- **What the task asks**:
Repeat each entry exactly. Drop every image.

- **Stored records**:
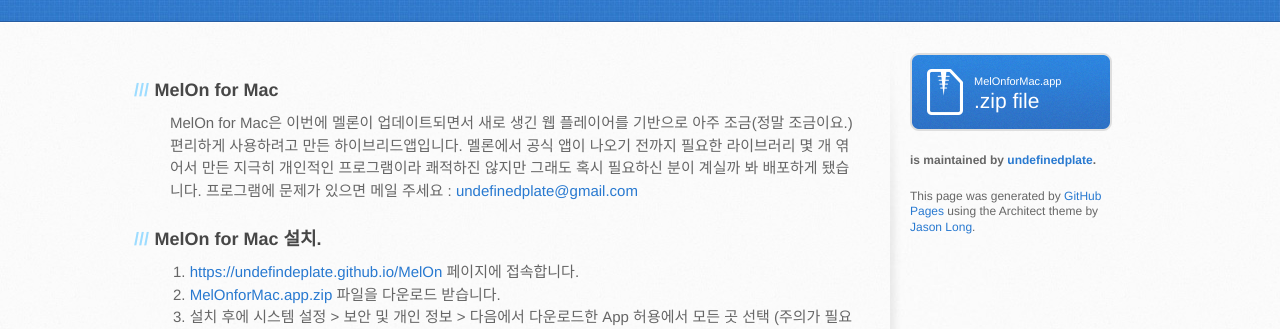
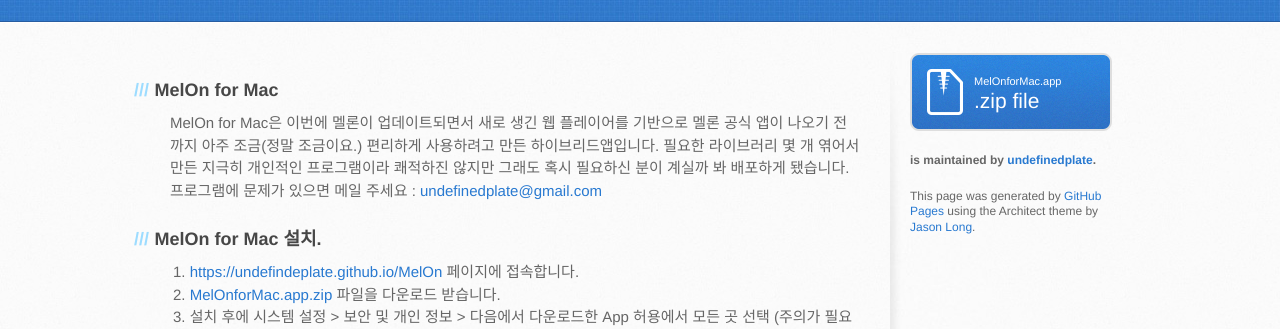
Before and after one commit to j1n-park/MelOn, a plain HTML site: page index.html in a window 1280 px wide. Shown: the part 179-508 px from the top of the page. Drawn offline with Linux system fonts and the light colour scheme.

Commit message:
Update index.html

```diff
--- a/index.html
+++ b/index.html
@@ -27,7 +27,7 @@
       <div class="inner clearfix">
         <section id="main-content">
           <h3><a name="melon-for-mac" class="anchor" href="#melon-for-mac"><span class="octicon octicon-link"></span></a>MelOn for Mac</h3>
-          <p>MelOn for Mac은 이번에 멜론이 업데이트되면서 새로 생긴 웹 플레이어를 기반으로 아주 조금(정말 조금이요.) 편리하게 사용하려고 만든 하이브리드앱입니다. 멜론에서 공식 앱이 나오기 전까지 필요한 라이브러리 몇 개 엮어서 만든 지극히 개인적인 프로그램이라 쾌적하진 않지만 그래도 혹시 필요하신 분이 계실까 봐 배포하게 됐습니다.
+          <p>MelOn for Mac은 이번에 멜론이 업데이트되면서 새로 생긴 웹 플레이어를 기반으로 멜론 공식 앱이 나오기 전까지 아주 조금(정말 조금이요.) 편리하게 사용하려고 만든 하이브리드앱입니다. 필요한 라이브러리 몇 개 엮어서 만든 지극히 개인적인 프로그램이라 쾌적하진 않지만 그래도 혹시 필요하신 분이 계실까 봐 배포하게 됐습니다.
 프로그램에 문제가 있으면 메일 주세요 : <a href="mailto:undefinedplate@gmail.com">undefinedplate@gmail.com</a></p>
 
 <h3><a name="melon-for-mac-%EC%84%A4%EC%B9%98" class="anchor" href="#melon-for-mac-%EC%84%A4%EC%B9%98"><span class="octicon octicon-link"></span></a>MelOn for Mac 설치.</h3>
```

- **Reply**:
Before and after one commit to j1n-park/MelOn, a plain HTML site: page index.html in a window 1280 px wide. Shown: the part 179-508 px from the top of the page. Drawn offline with Linux system fonts and the light colour scheme.

Commit message:
Update index.html

```diff
--- a/index.html
+++ b/index.html
@@ -27,7 +27,7 @@
       <div class="inner clearfix">
         <section id="main-content">
           <h3><a name="melon-for-mac" class="anchor" href="#melon-for-mac"><span class="octicon octicon-link"></span></a>MelOn for Mac</h3>
-          <p>MelOn for Mac은 이번에 멜론이 업데이트되면서 새로 생긴 웹 플레이어를 기반으로 아주 조금(정말 조금이요.) 편리하게 사용하려고 만든 하이브리드앱입니다. 멜론에서 공식 앱이 나오기 전까지 필요한 라이브러리 몇 개 엮어서 만든 지극히 개인적인 프로그램이라 쾌적하진 않지만 그래도 혹시 필요하신 분이 계실까 봐 배포하게 됐습니다.
+          <p>MelOn for Mac은 이번에 멜론이 업데이트되면서 새로 생긴 웹 플레이어를 기반으로 멜론 공식 앱이 나오기 전까지 아주 조금(정말 조금이요.) 편리하게 사용하려고 만든 하이브리드앱입니다. 필요한 라이브러리 몇 개 엮어서 만든 지극히 개인적인 프로그램이라 쾌적하진 않지만 그래도 혹시 필요하신 분이 계실까 봐 배포하게 됐습니다.
 프로그램에 문제가 있으면 메일 주세요 : <a href="mailto:undefinedplate@gmail.com">undefinedplate@gmail.com</a></p>
 
 <h3><a name="melon-for-mac-%EC%84%A4%EC%B9%98" class="anchor" href="#melon-for-mac-%EC%84%A4%EC%B9%98"><span class="octicon octicon-link"></span></a>MelOn for Mac 설치.</h3>
```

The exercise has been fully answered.